Silence is one of my triggers. Yeah, it’s wonderful. That’s what happens when you grow up in a dysfunctional home with constant fights that never resolved but were simply replaced by the next argument. Fear of silence has made me a great employee and roommate. 🙄 I’m learning to turn silence from an enemy into a friend, microdosing it in the Therapeutic Moments tradition to get closer to autonomy and restore executive functioning. Fuck, this is gonna take forever, if it even happens before I hit the dirt. Thinking about healing feels foreign and distant because I’ve been in the process of stabilizing for so long. Healing would be great, but damn, it feels far away.
Down the K Hole
Met with a psychiatrist at the psychedelic clinic. They guide trauma victims through exposure therapy while using ketamine to prevent emotional arousal. It’s considered an off-label use, but many studies have shown it can produce long-term improvements if followed up by other treatments. That is, psychedelic therapy isn’t a magic bullet. The benefits drop off beyond six sessions, so that’s the max that this clinic offers.
After submitting an application form last month, they called to evaluate whether I’d be a good candidate. Then they set up an appointment with a psychiatrist for a deeper assessment of how I’m doing, what I’m looking for, and if my overall health or medications would conflict with the ketamine.
The appointment involved me recounting my story, which is always enjoyable. At a high level, the general state of medicine means that people who suffer with mental health issues have to put on a performance of their disability for people to believe them. Psychiatrists sit somewhere in between the realms of physical and mental health, closer to the former than the latter, a doctor/pharmacist hybrid.
The last time I saw a psychiatrist, they said I seemed fine and didn’t need what they could offer, which was in the midst of one of my lower periods during The Struggle. I’ve typically favoured psychologists, who fall more on the mental health side, but my current condition requires something stronger than what I’ve been doing. I don’t know exactly what I might need, so this is just one guess.
In the end, I was approved to proceed with the ketamine-assisted therapy whenever I was ready. Could start as early as Monday. If and when I proceed, they recommended not taking my ADHD meds beforehand because ketamine, which is a horse tranquilizer, mixed with stimulants could interact in undesirable ways.

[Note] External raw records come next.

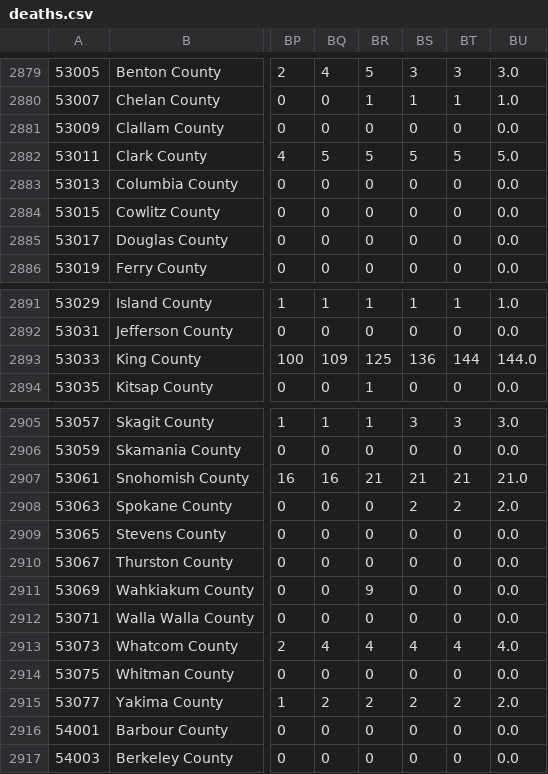
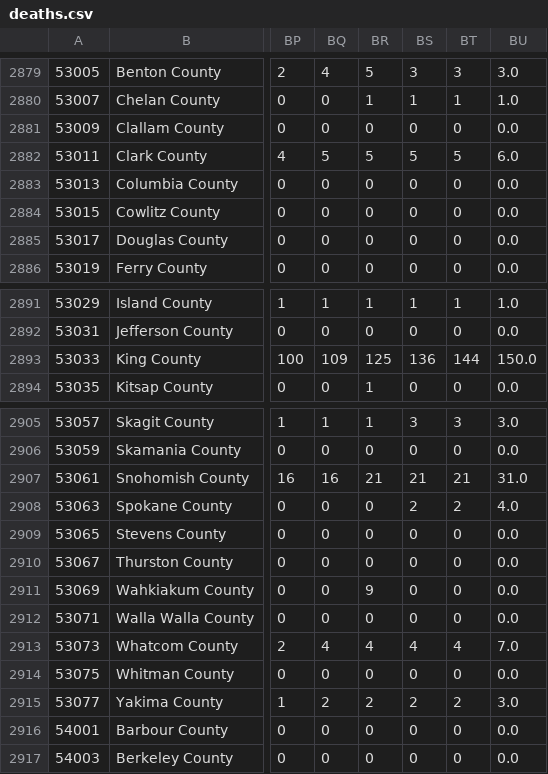
Before and after one commit to Yu-Group/covid19-severity-prediction, a CSV file: data/usafacts/deaths.csv, drawn as a sheet; only a part is shown, gaps mark what is left out; the diff names each change by its address in the sheet, - before the commit and + after, or states it on an @@ line.

Commit message:
update usafacts deaths and confirmed cases

```diff
--- a/data/usafacts/deaths.csv
+++ b/data/usafacts/deaths.csv
-BU2882: 5.0
+BU2882: 6.0
-BU2893: 144.0
+BU2893: 150.0
-BU2907: 21.0
+BU2907: 31.0
-BU2908: 2.0
+BU2908: 4.0
-BU2913: 4.0
+BU2913: 7.0
-BU2915: 2.0
+BU2915: 3.0
```
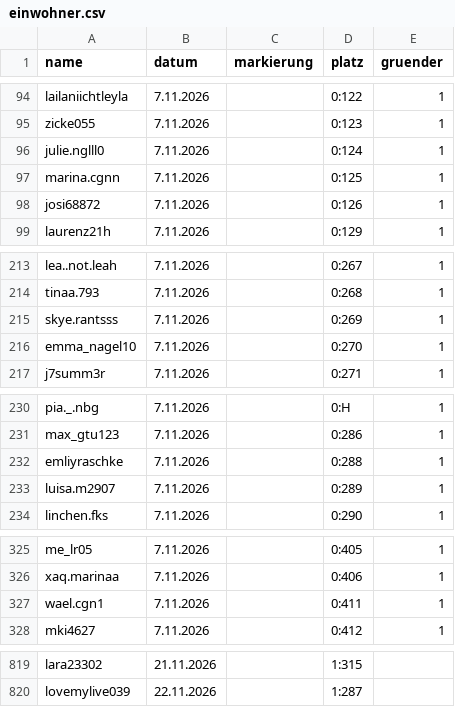
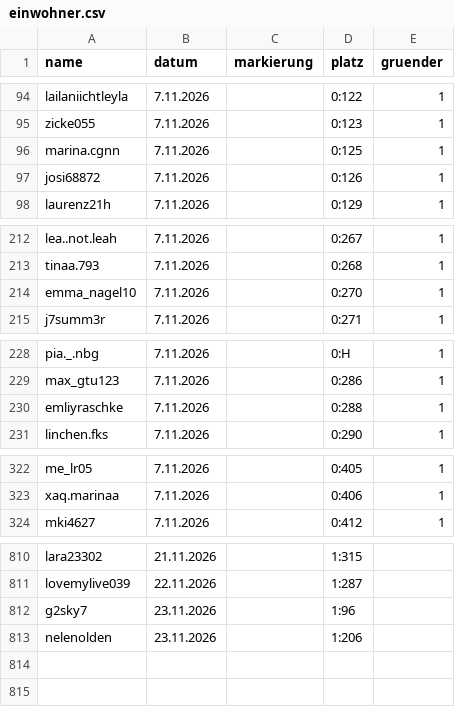
Before and after one commit to alexbarthel22-crypto/Wissensvideos, a CSV file: muscheltal/daten/einwohner.csv, drawn as a sheet; only a part is shown, gaps mark what is left out; removed rows and columns are numbered as before the commit, all else as after; the diff covers the shown part only; the diff names each change by its address in the sheet, - before the commit and + after, or states it on an @@ line.

```diff
--- a/muscheltal/daten/einwohner.csv
+++ b/muscheltal/daten/einwohner.csv
-row 96: julie.nglll0 | 7.11.2026 |  | 0:124 | 1
-row 215: skye.rantsss | 7.11.2026 |  | 0:269 | 1
-row 233: luisa.m2907 | 7.11.2026 |  | 0:289 | 1
-row 327: wael.cgn1 | 7.11.2026 |  | 0:411 | 1
+row 812: g2sky7 | 23.11.2026 |  | 1:96
+row 813: nelenolden | 23.11.2026 |  | 1:206
```
Also changed, not shown: 5 removed rows and 1 edited cell elsewhere in this file, 9 other files.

I originally thought I didn’t want to proceed because of the cost, but now I’m thinking that I should at least try one session. Maybe in the new year when my insurance refills. What else in everyday life costs more than $1000? Rent, cars, bikes, phones, tablets, laptops, vacation getaways, winter jackets. Seems like an easy comparison for the long-term benefits of treating trauma, even if it’s about five times the cost of an hour with a psychologist. Feels like a problem for Future Jon to worry about. At the very least, I need to get back to a trauma therapist in the meantime.
I’m so tired. Resting finally. Simultaneously reducing and increasing drug use. Sleeping better but still room to improve.
Trauma books be hitting the spot and helping me to fall asleep. Incorporating therapeutic moments to microdose silence and emotional pain.
Considering trying out ketamine-assisted therapy at some point. Gonna start looking again for a psychologist that treats trauma.
Now I’m gonna go lie down.